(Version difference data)
------------------------------------------------------------------------
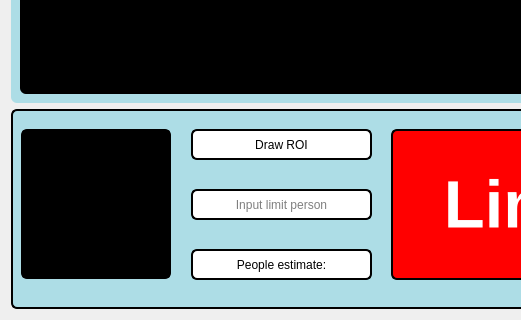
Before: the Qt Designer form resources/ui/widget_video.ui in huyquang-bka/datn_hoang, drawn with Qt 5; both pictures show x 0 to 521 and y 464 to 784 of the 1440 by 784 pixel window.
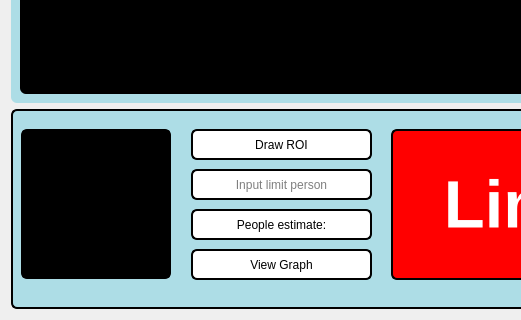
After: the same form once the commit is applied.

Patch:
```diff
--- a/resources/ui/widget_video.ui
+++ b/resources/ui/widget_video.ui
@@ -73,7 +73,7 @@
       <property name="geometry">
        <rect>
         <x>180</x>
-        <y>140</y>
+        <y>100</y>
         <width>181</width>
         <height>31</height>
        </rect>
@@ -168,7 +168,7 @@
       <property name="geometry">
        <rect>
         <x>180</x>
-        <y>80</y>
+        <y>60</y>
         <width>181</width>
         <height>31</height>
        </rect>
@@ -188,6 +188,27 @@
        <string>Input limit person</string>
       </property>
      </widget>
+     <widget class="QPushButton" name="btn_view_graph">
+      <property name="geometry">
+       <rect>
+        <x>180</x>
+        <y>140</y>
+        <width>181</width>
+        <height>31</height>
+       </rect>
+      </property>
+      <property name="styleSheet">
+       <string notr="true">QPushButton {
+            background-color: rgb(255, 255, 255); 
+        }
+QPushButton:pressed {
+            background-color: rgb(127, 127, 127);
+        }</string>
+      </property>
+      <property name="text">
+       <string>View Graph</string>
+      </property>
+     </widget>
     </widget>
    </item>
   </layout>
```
------------------------------------------------------------------------
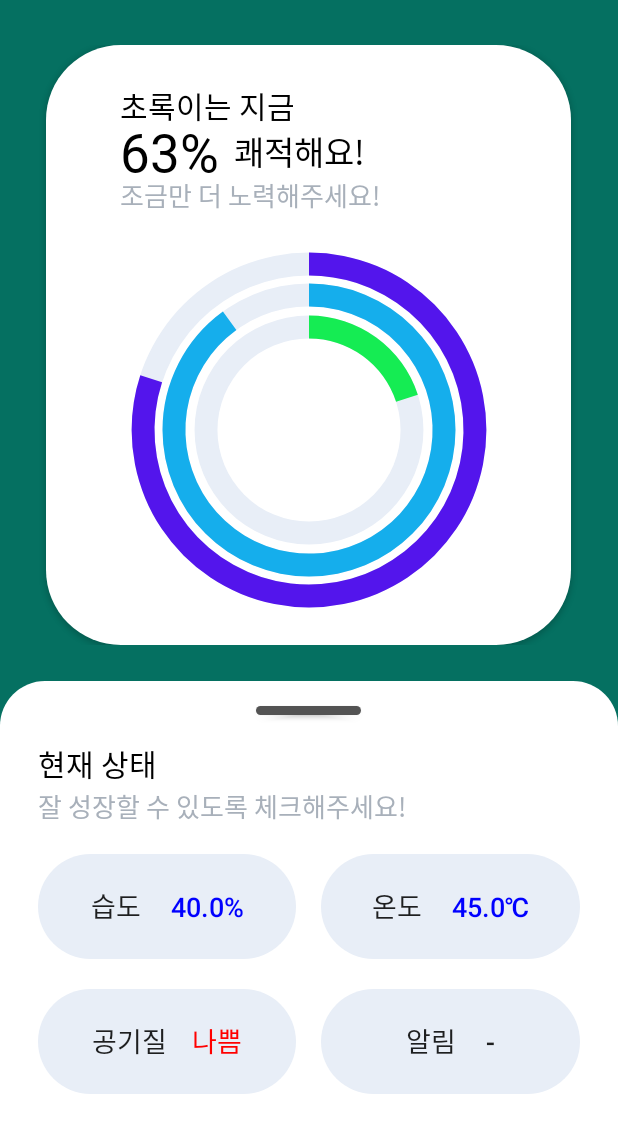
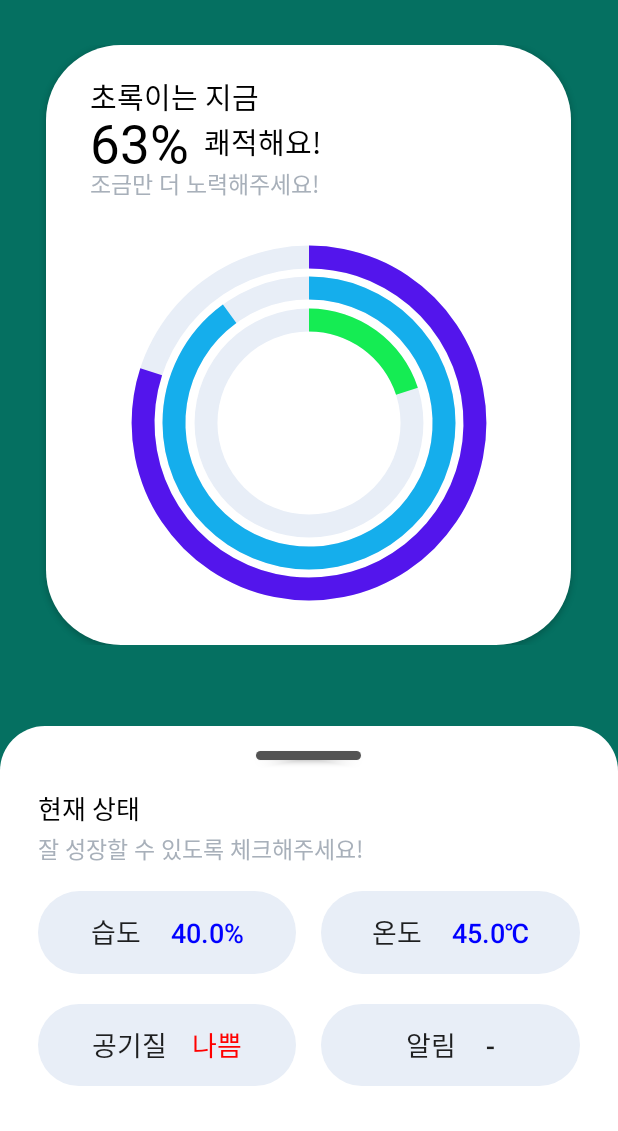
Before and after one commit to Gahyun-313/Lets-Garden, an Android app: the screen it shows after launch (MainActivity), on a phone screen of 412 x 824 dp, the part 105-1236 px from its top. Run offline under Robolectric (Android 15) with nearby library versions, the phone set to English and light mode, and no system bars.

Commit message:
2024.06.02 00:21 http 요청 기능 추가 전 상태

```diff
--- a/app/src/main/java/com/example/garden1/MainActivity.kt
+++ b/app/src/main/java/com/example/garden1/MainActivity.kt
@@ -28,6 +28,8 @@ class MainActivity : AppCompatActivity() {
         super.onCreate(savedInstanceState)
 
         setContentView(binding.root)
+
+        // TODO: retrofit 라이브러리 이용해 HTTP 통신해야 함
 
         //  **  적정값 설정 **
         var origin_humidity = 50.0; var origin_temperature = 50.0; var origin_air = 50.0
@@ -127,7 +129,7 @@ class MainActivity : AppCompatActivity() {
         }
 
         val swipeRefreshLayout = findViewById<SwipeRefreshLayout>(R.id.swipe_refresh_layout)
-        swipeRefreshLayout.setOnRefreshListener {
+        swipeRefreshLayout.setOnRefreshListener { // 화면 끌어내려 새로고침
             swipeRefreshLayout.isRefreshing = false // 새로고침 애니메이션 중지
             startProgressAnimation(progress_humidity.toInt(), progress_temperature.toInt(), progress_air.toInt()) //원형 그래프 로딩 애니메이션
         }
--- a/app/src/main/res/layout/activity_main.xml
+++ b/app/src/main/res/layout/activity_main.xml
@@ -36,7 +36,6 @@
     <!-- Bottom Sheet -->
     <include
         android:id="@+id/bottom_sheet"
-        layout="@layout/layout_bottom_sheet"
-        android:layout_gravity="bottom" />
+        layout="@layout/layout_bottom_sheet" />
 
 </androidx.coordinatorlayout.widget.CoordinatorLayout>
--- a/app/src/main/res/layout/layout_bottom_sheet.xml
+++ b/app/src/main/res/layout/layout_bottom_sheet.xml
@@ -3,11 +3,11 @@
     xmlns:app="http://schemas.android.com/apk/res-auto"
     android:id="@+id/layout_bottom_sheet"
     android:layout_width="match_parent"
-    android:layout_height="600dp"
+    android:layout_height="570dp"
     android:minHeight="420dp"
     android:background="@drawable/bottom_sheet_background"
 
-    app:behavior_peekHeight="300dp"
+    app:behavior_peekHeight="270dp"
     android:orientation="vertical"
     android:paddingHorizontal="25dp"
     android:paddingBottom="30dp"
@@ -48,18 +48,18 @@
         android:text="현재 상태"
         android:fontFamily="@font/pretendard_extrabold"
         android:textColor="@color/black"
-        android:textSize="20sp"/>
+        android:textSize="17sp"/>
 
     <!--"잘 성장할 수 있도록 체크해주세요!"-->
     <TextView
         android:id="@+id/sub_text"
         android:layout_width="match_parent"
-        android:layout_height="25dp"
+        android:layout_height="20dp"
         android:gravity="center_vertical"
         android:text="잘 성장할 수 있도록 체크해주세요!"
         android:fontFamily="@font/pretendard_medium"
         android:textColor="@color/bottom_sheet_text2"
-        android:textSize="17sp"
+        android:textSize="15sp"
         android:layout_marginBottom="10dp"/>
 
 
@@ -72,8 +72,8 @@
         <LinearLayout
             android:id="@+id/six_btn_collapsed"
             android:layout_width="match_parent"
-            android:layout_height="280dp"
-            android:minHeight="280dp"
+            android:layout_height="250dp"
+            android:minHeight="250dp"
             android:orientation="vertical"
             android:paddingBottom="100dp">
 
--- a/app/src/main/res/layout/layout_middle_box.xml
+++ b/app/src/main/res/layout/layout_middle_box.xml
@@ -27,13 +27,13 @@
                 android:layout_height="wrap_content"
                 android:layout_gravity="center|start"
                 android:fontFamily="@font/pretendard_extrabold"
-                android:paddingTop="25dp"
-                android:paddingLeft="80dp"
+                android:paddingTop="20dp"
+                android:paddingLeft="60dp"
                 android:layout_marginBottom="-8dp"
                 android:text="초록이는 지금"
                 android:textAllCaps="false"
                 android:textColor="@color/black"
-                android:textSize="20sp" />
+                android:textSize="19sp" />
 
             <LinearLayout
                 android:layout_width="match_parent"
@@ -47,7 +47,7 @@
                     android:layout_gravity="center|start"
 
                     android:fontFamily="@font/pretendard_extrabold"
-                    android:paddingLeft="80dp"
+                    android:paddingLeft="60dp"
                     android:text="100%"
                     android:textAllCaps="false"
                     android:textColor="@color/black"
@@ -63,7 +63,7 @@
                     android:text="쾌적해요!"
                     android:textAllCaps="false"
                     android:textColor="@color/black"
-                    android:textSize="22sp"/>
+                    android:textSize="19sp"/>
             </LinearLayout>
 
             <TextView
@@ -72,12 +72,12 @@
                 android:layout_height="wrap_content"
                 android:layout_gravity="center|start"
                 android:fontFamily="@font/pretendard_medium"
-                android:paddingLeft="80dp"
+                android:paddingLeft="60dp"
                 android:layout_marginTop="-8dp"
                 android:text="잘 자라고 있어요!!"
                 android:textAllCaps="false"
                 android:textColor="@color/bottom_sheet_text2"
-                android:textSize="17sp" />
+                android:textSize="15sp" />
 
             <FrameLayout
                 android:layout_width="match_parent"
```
------------------------------------------------------------------------
**PROBLEM REQUIREMENTS**: A count is needed of the lines in the entries that contain "textSize". Supply only that number.

**RESULT OF THIS TASK**: 10